New protocol could signal shift
Researchers created this new method at the University of Sydney, Australian Research Center (ARC) for Innovative BioEngineering. This can result in a change on the way bone is treated by stem cell therapy.
Defects inside bone, that are large sized, and loss from cancer “or trauma” may lead to scar tissue, that affects the bones’ ability to fix and regrow itself. Auto grafting, which is the gold standard as of right now, has disadvantages, which include the following: limited donors available, and donor location morbidity.
Researchers are left thinking of ways to work with bone cells, making bone tissue engineering an emerging field that has promising potential in the long run.
Induced Pluripotent Stem Cells

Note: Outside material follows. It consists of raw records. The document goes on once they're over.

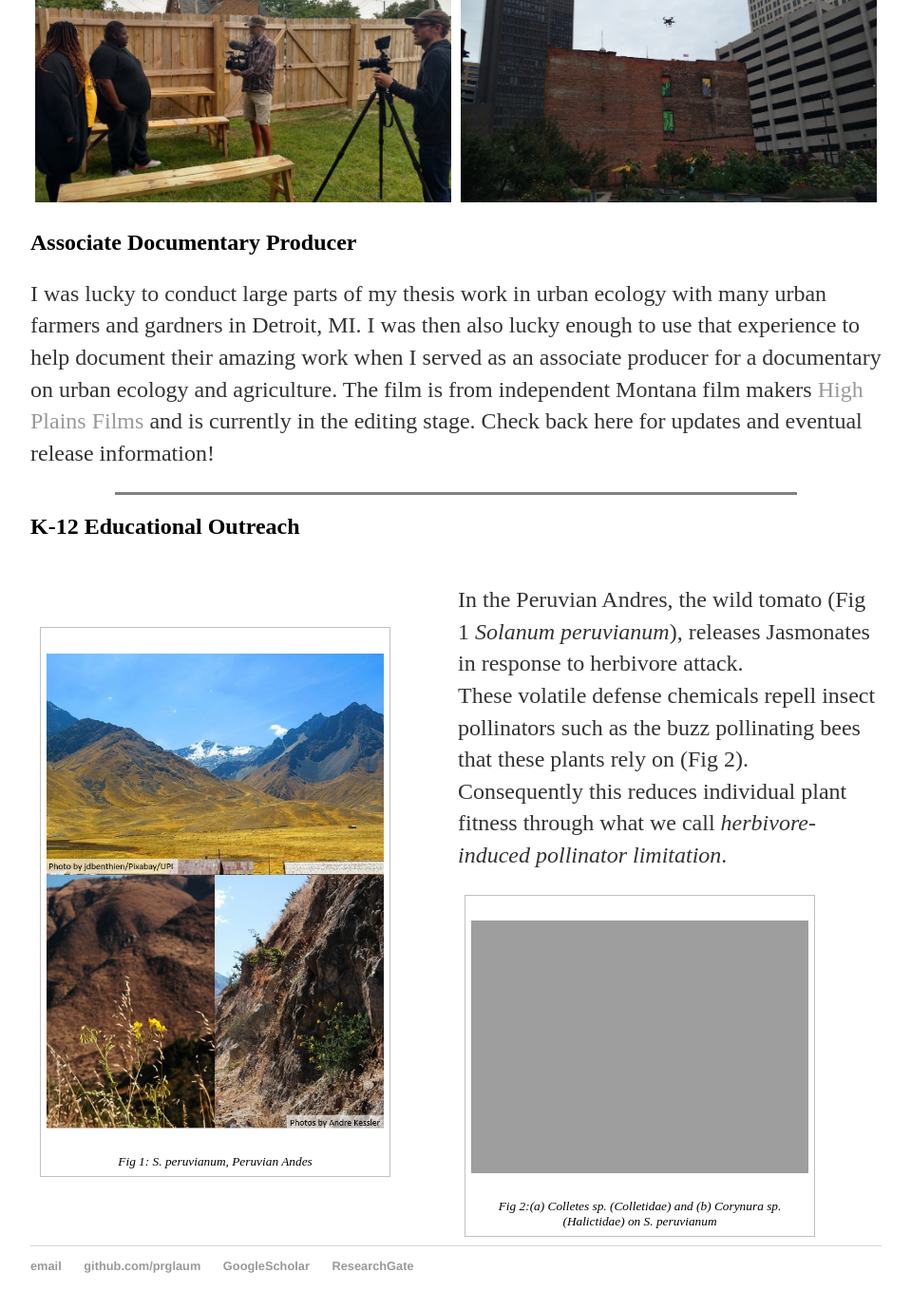
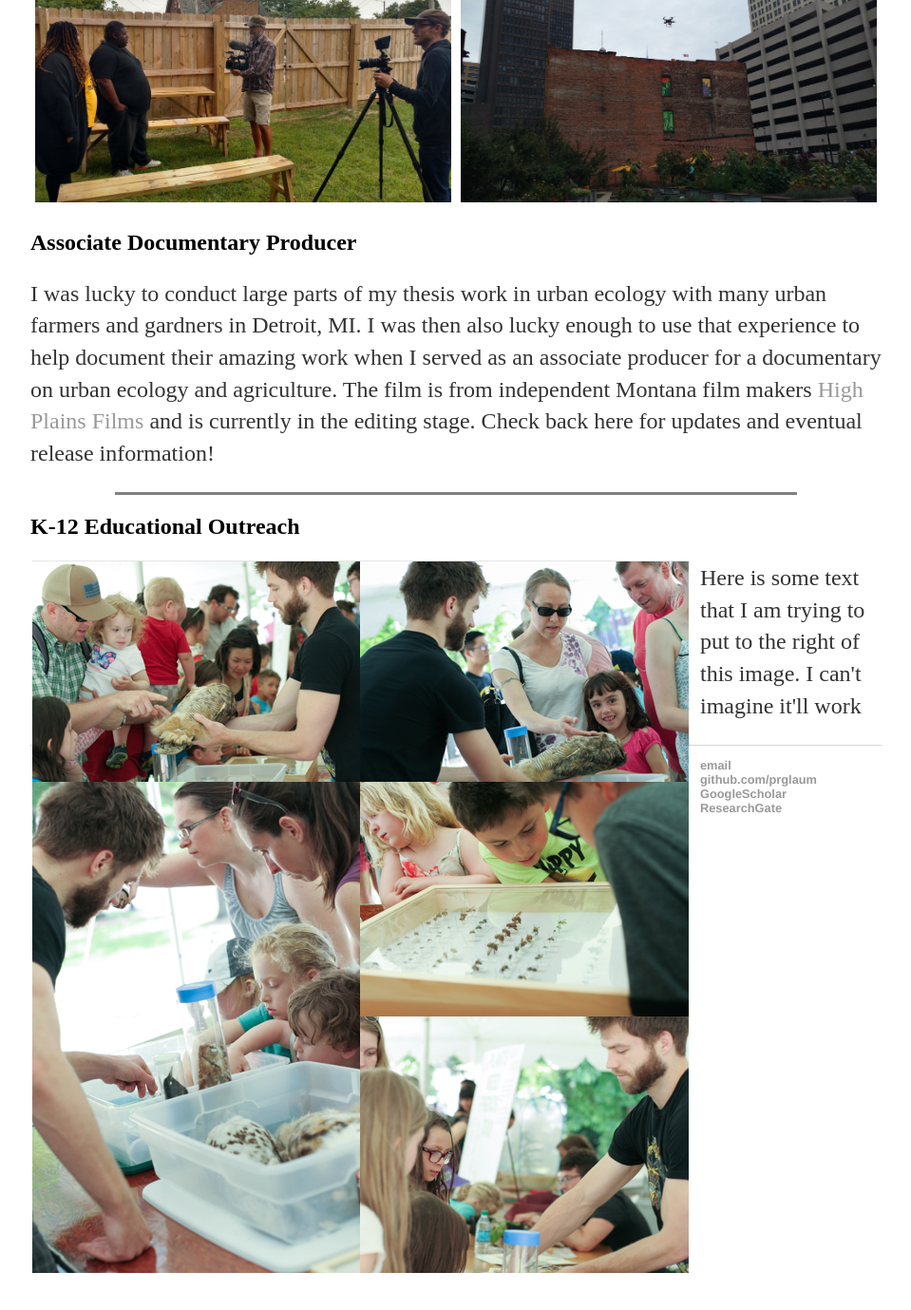
Before and after one commit to prglaum/prglaum.github.io, a Jekyll site: the page built from outreach/index.html, in a window 1280 px wide and 1400 px high, scrolled down 1313 px. Shown: the top 1379 px of the window at 95% size, without its empty margins (160-1119 px from the left). Built offline with Jekyll 4.4.1, drawn with Linux system fonts in a browser that asks for light colours; after the commit the page ends 2660 px from its top, so only the background shows below that.

Commit message:
Update index.html

```diff
--- a/outreach/index.html
+++ b/outreach/index.html
@@ -53,7 +53,10 @@ title: Outreach & Service
 <!-- K-12 Educational, Kids Table, & School Talk Section -->
 <h2>K-12 Educational Outreach</h2>
 
-<div id='container'>
+<img src="{{site.url}}/docs/assets/images/kidsTableCollage2.PNG" alt="A2kidsTable" class="float-img-left">
+<p> Here is some text that I am trying to put to the right of this image. I can't imagine it'll work </p>
+
+<!-- <div id='container'>
   <table style="width:100%">
     <tr>
 	<td style="width:50%">
@@ -72,4 +75,4 @@ title: Outreach & Service
 	    </td>
     </tr>
   </table>
-</div>
+</div> -->
```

Zufu Lu, Ph. D., researcher for University of Sydney’s Bio materials and Tissue Engineering Researcher Unit and ARC, talked about progress for the induced pluripotent stem cell ( iPSC ) technology. It could eventually train fibroblasts to progenitor cells from different stages of development and give exciting direction for tissue fixing and regrowth. Lu co-leads the SCTM study as investigator, along with Professor Hala Zreigat, Ph. D, leader and director of ARC.
Lu added that iPSC technology demonstrates the ability to source unlimited supply of progenitor cells, and lets patients use their own cells for the use of tissue fixing and regrowth, which shows little to no immunity rejection. However this kind of technology has several drawbacks. These drawbacks include, mandatory challenging training through Yamanaka factors (Oct3/4, Sox2, Klf4, c-Myc).

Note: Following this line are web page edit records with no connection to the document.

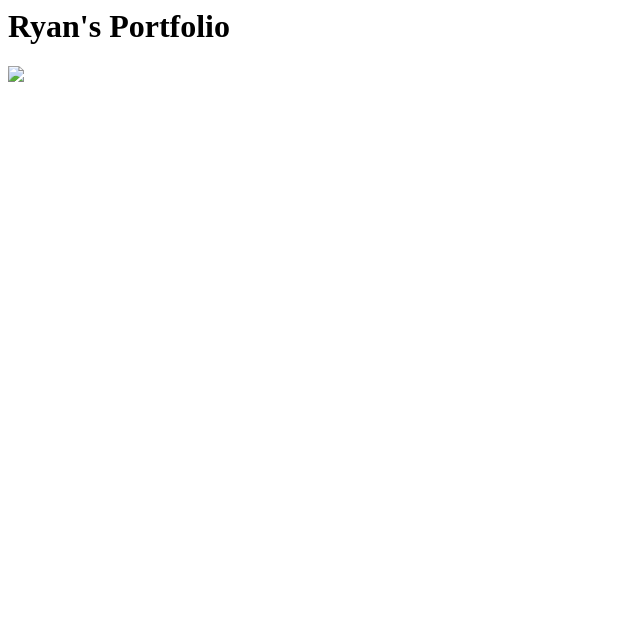
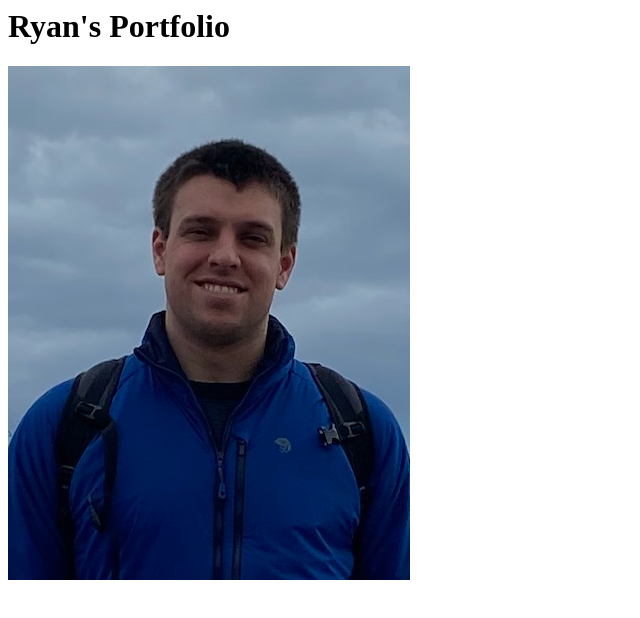
Before and after one commit to RyanBlount-2/RyanBlount-2.github.io, a plain HTML site: page index.html in a window 1280 px wide. Shown: the whole page, without its empty margins (0-640 px from the left). Drawn offline with Linux system fonts and the light colour scheme.

Commit message:
Update index.html

```diff
--- a/index.html
+++ b/index.html
@@ -1,4 +1,4 @@
 <html>
    <h1>Ryan's Portfolio</h1>
-   <img src="Portfolio-Picture.png"/>
+   <img src="Images/Portfolio-Picture.png"/>
 </html>
```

Adding to the challenges, certain stimuli are needed to lead iPSCs to become progenitor cells based on developmental stage. Lu also states that leftover iPSCs can show appearance of tumors after implantation.
One loophole to go around this problem by recent studies, is by direct training the fibroblasts to bone cells. According to Profesor Zreigat, fibroblasts are similar to osteoblasts. Similar transcription records show that they can form hypothesis on unique factors made by osteoblasts, which have capability to getting fibroblasts to transform into cells with osteoblast-like characteristics.

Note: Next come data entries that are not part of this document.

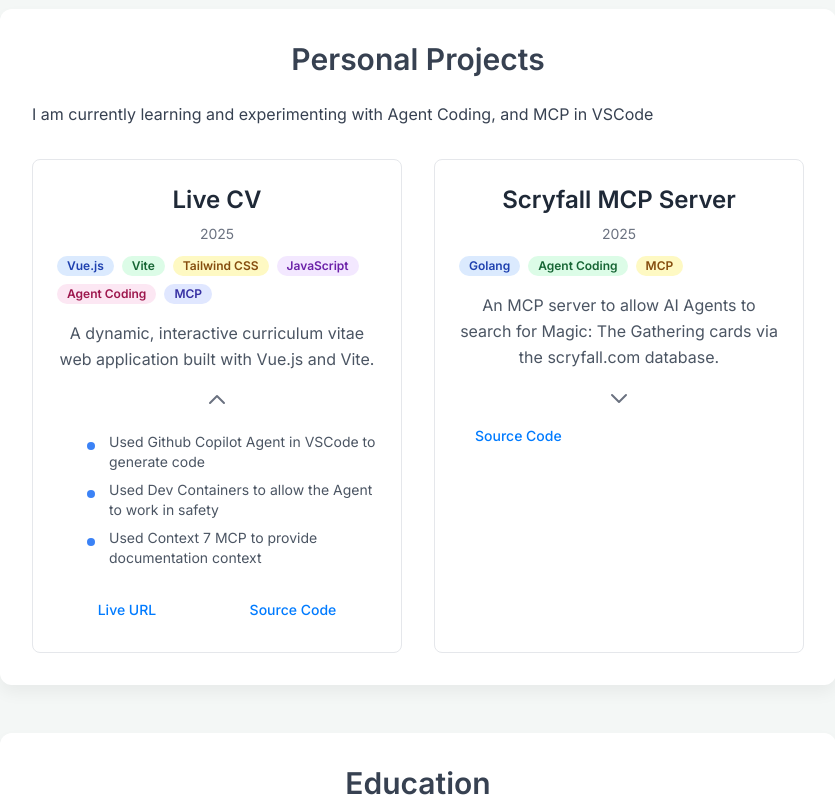
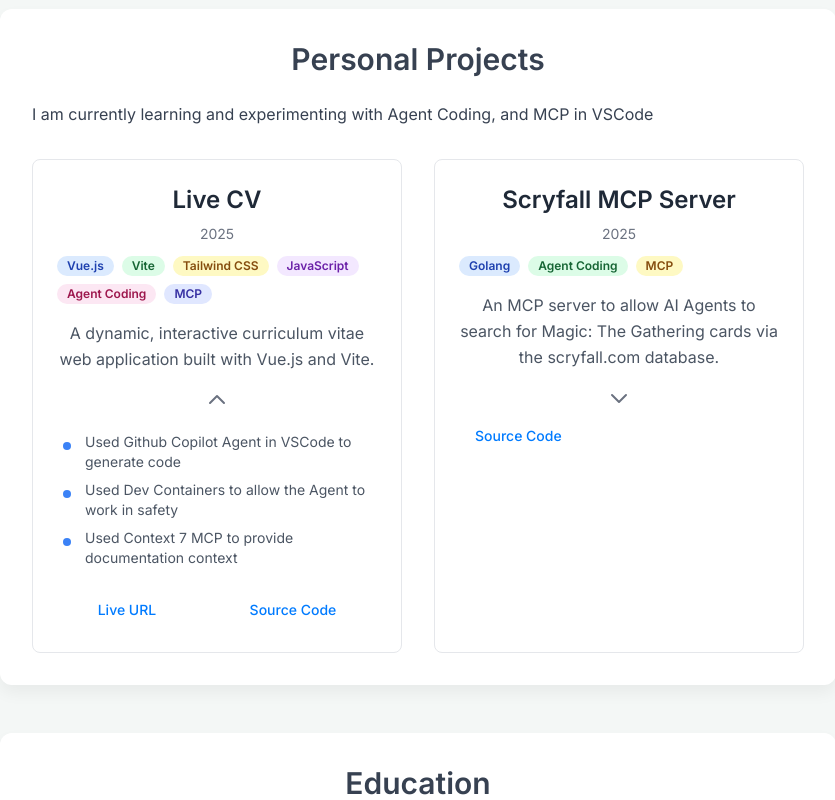
Before and after one commit to levofski/live-cv, a Vue app: page / in a window 1280 px wide. Both pictures are taken after a click on the element 439 px from the left and 2620 px from the top of the page. Shown: the part 2220-3020 px from the top of the page, without its empty margins (222-1057 px from the left). Built offline with nearby package versions, Linux system fonts and the light colour scheme.

Commit message:
style: adjust padding in project details list   - **Files Changed**: `ProjectCard.vue`   - **Reason**: Added left padding to the project details list for improved alignment and readability.

```diff
--- a/src/components/ProjectCard.vue
+++ b/src/components/ProjectCard.vue
@@ -126,7 +126,7 @@ function getTechColor(index) {
         }"
         class="project-details-wrapper pt-4 pb-4 border-gray-200 overflow-hidden"
       >
-        <ul class="space-y-2 text-sm text-gray-600 text-left">
+        <ul class="space-y-2 text-sm text-gray-600 text-left pl-0">
           <li
             v-for="(detail, dIndex) in project.details"
             :key="dIndex"
```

Natural Factors and Fibroblasts
Earlier studies showed that fibroblasts made many cell types that depended on genetic manipulating using one or more transcription regulators. Like iPSCs, training fibroblasts in this approach shows built in technical and safety problems. The research team led by Lu and Zreigat, think that a method using natural factors can lead to better control on training and enhancing safety.
Dr. Lu stated that “chemical induction of cell training is different from genetic reprogramming, in that it is pretty fast and changeable, making it more susceptible to changes, in being able to control factor dosage and / or combinations with other molecules.”
At the beginning, the research team saw that media trained by osteoblasts from humans can lead to training fibroblasts from humans to working osteoblasts. Professor Zreigat goes on saying that proteomic analysis showed single organic bio active protein, insulin growth factor binding protein-7 (IGFBP7), showing big increase with media trained by osteoblasts, versus media being conditioned by fibroblasts.
In fact, this showed researchers to test IGFBP7’s capability as a transcription factor. They found that it successfully led to a change from fibroblasts and osteoblasts in vitro. Then they tested a mouse model, and saw favorable results when fibroblasts made tissue that mineralized itself. This change had to do with senescence and relying on autocrine IL-6 signaling.
Dr. Lu, and Professor Zreigat both stated that their approach they elaborated on shows great improvements over conventional approaches, such as iPSCs and adult mesenchymal stem cells.
Anthony Atala, M.D., Editor-in-Chief of STEM CELLS Translational Medicine and director of Wake Forest Institute of Regenerative Medicine, states that bone tissue engineering is an emerging area of study, which can allow cell therapies to have a lot of translational future, but cell-based approaches as of now show drawbacks.
This particular study was done at Charles Perkins Center and Children’s Hospital, located in Westmead, University of Sydney.